In fact it was nearly twenty years ago when Gro Harlem Brundtland, then Prime Minister of Norway, chaired the World Commission on Environment and Development, a group of international bigwigs that authored the influential volume Our Common Future.  We remember that 1987 book that set the agenda for the 1992 Earth Summit in Rio for its widely accepted definition of sustainable development (meeting the needs of current generations without jeopardizing the ability of future generations to meet their own). But often forgotten is the chapter where the Brundtland Commission explicitly traced the destructive links between environment, conflict, and security.
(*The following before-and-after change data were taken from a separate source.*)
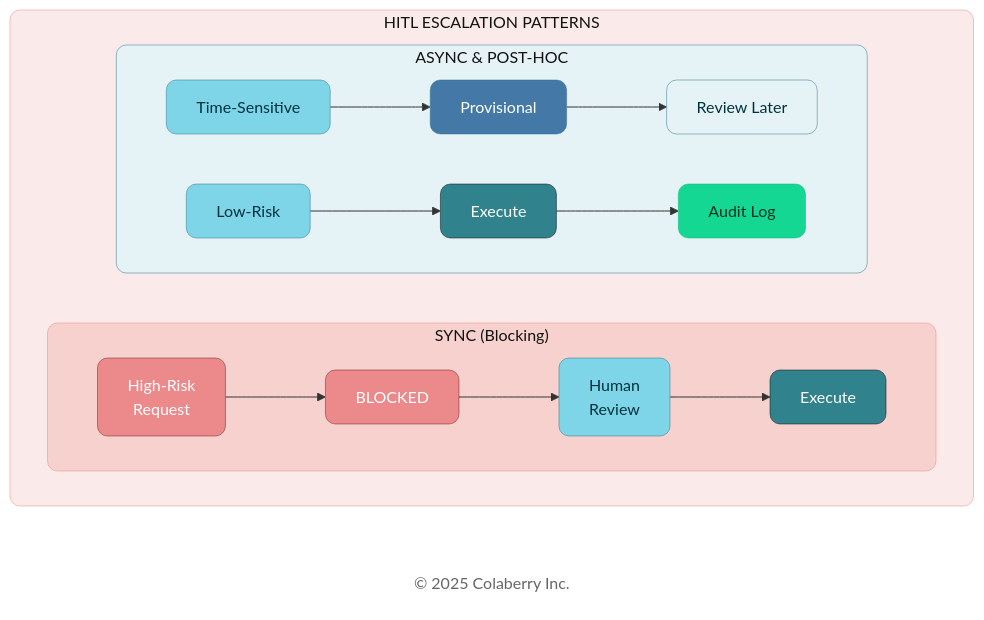
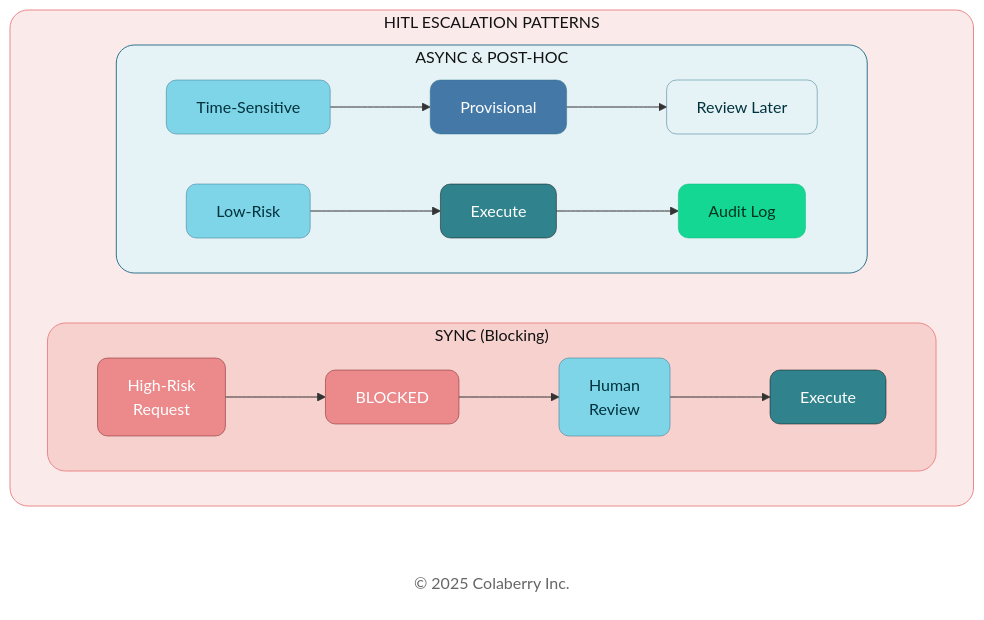
Before and after one commit to saitejesh-cyber/trust-before-intelligence-book: the sixth of 14 diagrams in manuscript/07_chapter_6_transparency_orchestration_layers.md, drawn with Mermaid. The commit also changed other lines of this file and 12 other files, not shown here.

````diff
--- a/manuscript/07_chapter_6_transparency_orchestration_layers.md
+++ b/manuscript/07_chapter_6_transparency_orchestration_layers.md
@@ -501,35 +505,35 @@
 ```mermaid
 
 graph LR
     subgraph HITL["HITL ESCALATION PATTERNS"]
         direction LR
         subgraph SYNC["SYNC (Blocking)"]
             direction LR
             S1["High-Risk<br/>Request"] --> S2["BLOCKED"] --> S3["Human<br/>Review"] --> S4["Execute"]
         end
         
         subgraph ASYNC["ASYNC & POST-HOC"]
             direction LR
             A1["Time-Sensitive"] --> A2["Provisional"] --> A3["Review Later"]
             P1["Low-Risk"] --> P2["Execute"] --> P3["Audit Log"]
         end
     end
     
     Copyright["© 2025 Colaberry Inc."]
     
-    style HITL fill:#FBEAEA,stroke:#EB898B,stroke-width:0.5px,color:#121212,rx:10,ry:10
-    style SYNC fill:#F6D1CE,stroke:#EB898B,stroke-width:0.5px,color:#121212,rx:10,ry:10
-    style ASYNC fill:#E6F3F6,stroke:#32738C,stroke-width:0.5px,color:#121212,rx:10,ry:10
+    style HITL fill:#FBEAEA,stroke:#EB898B,stroke-width:1px,color:#121212,rx:18,ry:18
+    style SYNC fill:#F6D1CE,stroke:#EB898B,stroke-width:1px,color:#121212,rx:18,ry:18
+    style ASYNC fill:#E6F3F6,stroke:#32738C,stroke-width:1px,color:#121212,rx:18,ry:18
     style S1 fill:#EB898B,color:#ffffff,stroke:#7A1F22,stroke-width:0.5px,rx:10,ry:10
     style S2 fill:#EB898B,color:#ffffff,stroke:#7A1F22,stroke-width:0.5px,rx:10,ry:10
     style S3 fill:#7FD5E8,stroke:#32738C,stroke-width:0.5px,color:#00323D,rx:10,ry:10
     style S4 fill:#30838C,color:#ffffff,stroke:#0D0D0D,stroke-width:0.5px,rx:10,ry:10
     style A1 fill:#7FD5E8,stroke:#32738C,stroke-width:0.5px,color:#00323D,rx:10,ry:10
     style A2 fill:#4478A6,stroke:#32738C,stroke-width:0.5px,color:#ffffff,rx:10,ry:10
     style A3 fill:#E6F3F6,stroke:#32738C,stroke-width:0.5px,color:#00323D,rx:10,ry:10
     style P1 fill:#7FD5E8,stroke:#32738C,stroke-width:0.5px,color:#00323D,rx:10,ry:10
     style P2 fill:#30838C,color:#ffffff,stroke:#0D0D0D,stroke-width:0.5px,rx:10,ry:10
     style P3 fill:#14D793,color:#003322,stroke:#0FB67D,stroke-width:0.5px,rx:10,ry:10
     style Copyright fill:none,stroke:none,color:#666666
 
 ```
````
So it was doubly disappointing to read in The New York Times the disparaging quotes from officials of both right and left-leaning parties in Norway in the wake of the announcement.The objections seemed to be twofold. With war in Iraq so in need of condemnation, goes the argument, shouldn’t the award be given to someone like the U.N. or IAEA inspectors who pointed out all along that no weapons of mass destruction could be found?  Use the award for Europeans once again to tweak George Bush’s beak on waging preemptive war.  My reaction to this line of argument is: Do we really need the Nobel Committee to tell us what we can easily find every single night in every possible media outlet? Let’s be a bit more imaginative.

But imagination is the problem, according to the second type of objection.  The Nobel Committee has watered down the award by straying too far from the macho stuff of war between nations, it says. It was wrong to adopt an expansive view of war and peace to include local livelihood conflicts borne of the mix of natural resource exploitation, corruption, constrained public participation, maldevelopment, and inequity.  Stick to the real wars and don’t muddy the waters with something as fuzzy as the environment, goes the argument.  This refrain is familiar to anyone who has suggested that the military-focused definition of state security should be redefined to encompass environmental, economic, or any other non-geopolitical consideration.

Yet livelihood conflicts, for lack of a more precise term, are universal challenges that warrant the spotlight the Nobel Peace Prize will bring.  Wangari Maathai has been heroic in her fight and is fully deserving. But I am left with a sense that the Nobel Committee also intended to honor legions of unknown or lesser-known local peace advocates fighting against corruption and unsustainable use of natural resources.

There are deserving Wangari Maathais in every corner of the globe who should feel honored and validated by the Kenyan activist receiving this award.  Their efforts, although local, can add up to make a difference on national and international levels.  At the end of the day, they deserve to share the spotlight with the peacemaking heroes who dampen the hot wars among states.  And the Nobel spotlight is bright enough to illuminate Dr. Maathai and the many local advocates who stand behind her as well.